Sponsored content proves to be a useful tool for brands looking to engage followers by integrating their products into the flow of daily content from social media influencers.
Recent talks about stricter enforcement of the Federal Trade Commission’s guidelines–which require influencers to identify posts for which they’ve received compensation–have brands considering the future effectiveness of these types of marketing efforts.
The sponsored post on top from nonprofit First Five CA and Markerly received more than 16,800 likes, while the non-sponsored post on the bottom received 9,308 likes.
Oftentimes brands lament, “But isn’t engagement most important? Who engages with these ads?” It’s important to ask ourselves what engagement looks like with traditional TV, print and digital efforts.
The truth is that influencer marketing, due to its relatable and genuine nature, is often more effective at engaging followers, even with disclosures. When done correctly, sponsored content can receive equal and, in some scenarios, more engagement than non-sponsored content.
People actually like sponsored content
While disclosures have been standard practice with bloggers for years, influencers on newer social platforms haven’t been as diligent about disclosures until recently. With the increasing amount of opportunities available to influencers on these platforms, they are beginning to understand the importance of being transparent about their affiliations with brands, going beyond Instagram and YouTube and even into Snapchat.
The sponsored video on top from Markerly and Liquid Nails received more than 408,000 views, while the non-sponsored video on the bottom received 175,000 views.
Many brands have reservations about whether or not disclosing the fact that the post is an ad will minimize follower engagement, particularly since there is a stigma attached to these posts, claiming that followers don’t want to “read an ad.” Recent studies, including one of our own, have shown that engagement with sponsored content might be more surprising than you’d think.
Our data reveals that non-sponsored posts and sponsored posts have nearly identical like rates, meaning that followers may not be as off-put by sponsored content as advertisers may believe.
The study, which analyzed approximately 86,000 influencers, found that followers tend to engage more with sponsored content than non-sponsored content across most follower ranges.
In the 1,000 to 10,000 range, non-sponsored content performs slightly higher than sponsored content, but there is a clear switch in the 10,000 to 100,000 range and above, where sponsored content received greater engagement.
The reason for this is that sponsored content, when done correctly, evokes emotions and includes a call to action for followers to share their own stories.

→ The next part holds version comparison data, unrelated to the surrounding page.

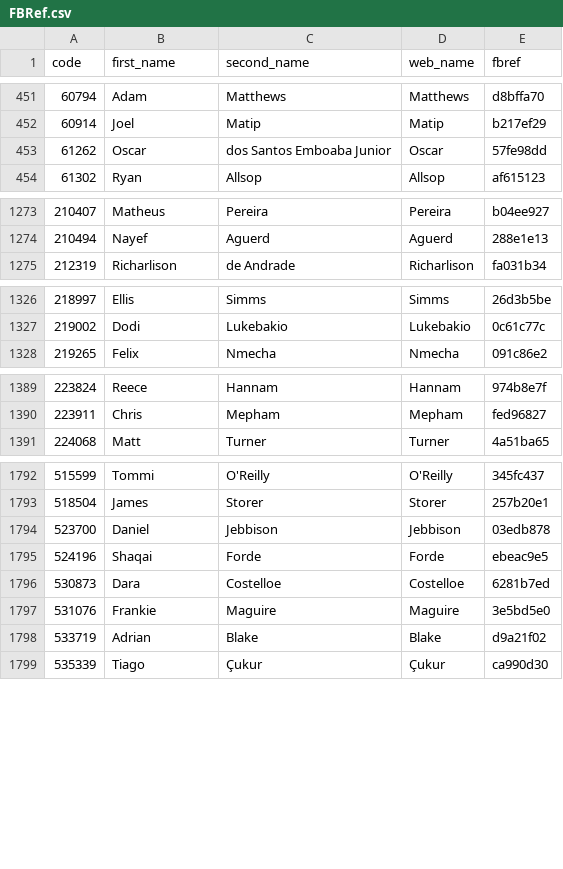
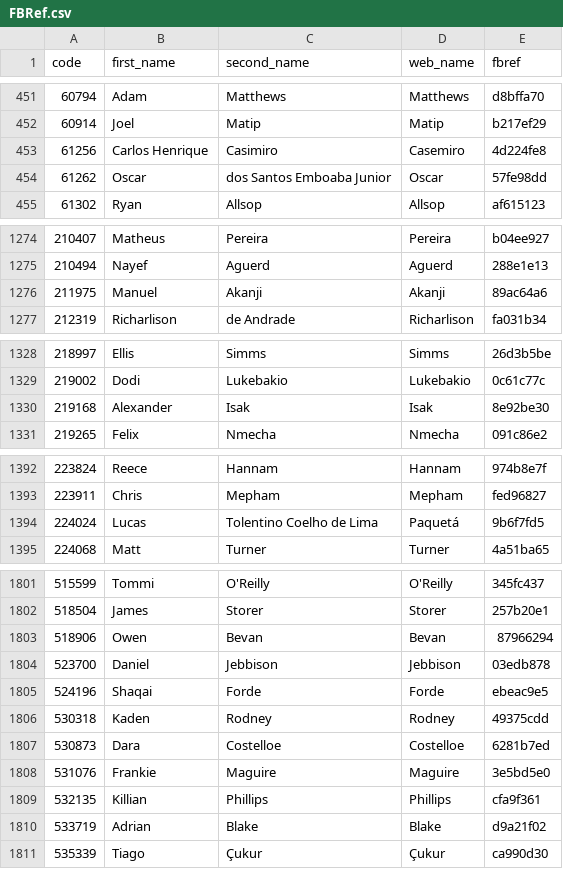
Before and after one commit to ChrisMusson/FPL-ID-Map, a CSV file: FBRef.csv, drawn as a sheet; only a part is shown, gaps mark what is left out; the diff covers the shown part only.

```diff
--- a/FBRef.csv
+++ b/FBRef.csv
@@ -452,2 +452,3 @@ code,first_name,second_name,web_name,fbref
 60914,Joel,Matip,Matip,b217ef29
+61256,Carlos Henrique,Casimiro,Casemiro,4d224fe8
 61262,Oscar,dos Santos Emboaba Junior,Oscar,57fe98dd
@@ -1274,2 +1275,3 @@ code,first_name,second_name,web_name,fbref
 210494,Nayef,Aguerd,Aguerd,288e1e13
+211975,Manuel,Akanji,Akanji,89ac64a6
 212319,Richarlison,de Andrade,Richarlison,fa031b34
@@ -1327,2 +1329,3 @@ code,first_name,second_name,web_name,fbref
 219002,Dodi,Lukebakio,Lukebakio,0c61c77c
+219168,Alexander,Isak,Isak,8e92be30
 219265,Felix,Nmecha,Nmecha,091c86e2
@@ -1390,2 +1393,3 @@ code,first_name,second_name,web_name,fbref
 223911,Chris,Mepham,Mepham,fed96827
+224024,Lucas,Tolentino Coelho de Lima,Paquetá,9b6f7fd5
 224068,Matt,Turner,Turner,4a51ba65
@@ -1793,6 +1802,9 @@ code,first_name,second_name,web_name,fbref
 518504,James,Storer,Storer,257b20e1
+518906,Owen,Bevan,Bevan,87966294
 523700,Daniel,Jebbison,Jebbison,03edb878
 524196,Shaqai,Forde,Forde,ebeac9e5
+530318,Kaden,Rodney,Rodney,49375cdd
 530873,Dara,Costelloe,Costelloe,6281b7ed
 531076,Frankie,Maguire,Maguire,3e5bd5e0
+532135,Killian,Phillips,Phillips,cfa9f361
 533719,Adrian,Blake,Blake,d9a21f02
```
Also changed, not shown: 5 added rows elsewhere in this file, FPL/22-23.csv, Master.csv, 2 other files.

It also usually provides value to the audience through storytelling, discounts, tips on how to save money or have an unbelievable experience or a solution to a problem that many of the followers can relate to.
While the recent push for influencers to meet FTC guidelines and identify paid endorsements has some brands considering whether the value and genuine nature of these posts will be compromised, the data indicates that sponsored content identification has minimal to no impact on engagement.
The sponsored content on top from Markerly and Beyond Meat received 42 comments and more than 6,000 pins, while the non-sponsored content on the bottom received 11 comments and 1,500 pins.
Quality is key for follower engagement with sponsored content
As it turns out, what drives us to engage with content is not whether a post is sponsored or non-sponsored, but rather the presence of specific features that followers are either very receptive to or that deter us.
After analyzing the posts in the sponsored content study, Markerly found that there were four content characteristics that fostered more engagement:
- High-quality photography.
- Unique content, featuring the influencer or their family within the post.
- Natural product placement.
- Text separate from photos.
First and foremost, one of the biggest differentiators between “good” sponsored content and “bad” sponsored content is quality. Social media is visually stimulating, particularly with platforms like Snapchat and Instagram. With these graphic-heavy platforms growing in use year after year, we’ve seen content quality increase in parallel. Followers have set the bar high for content requirements as they have become accustomed to images and videos that feature quality camera work and editing.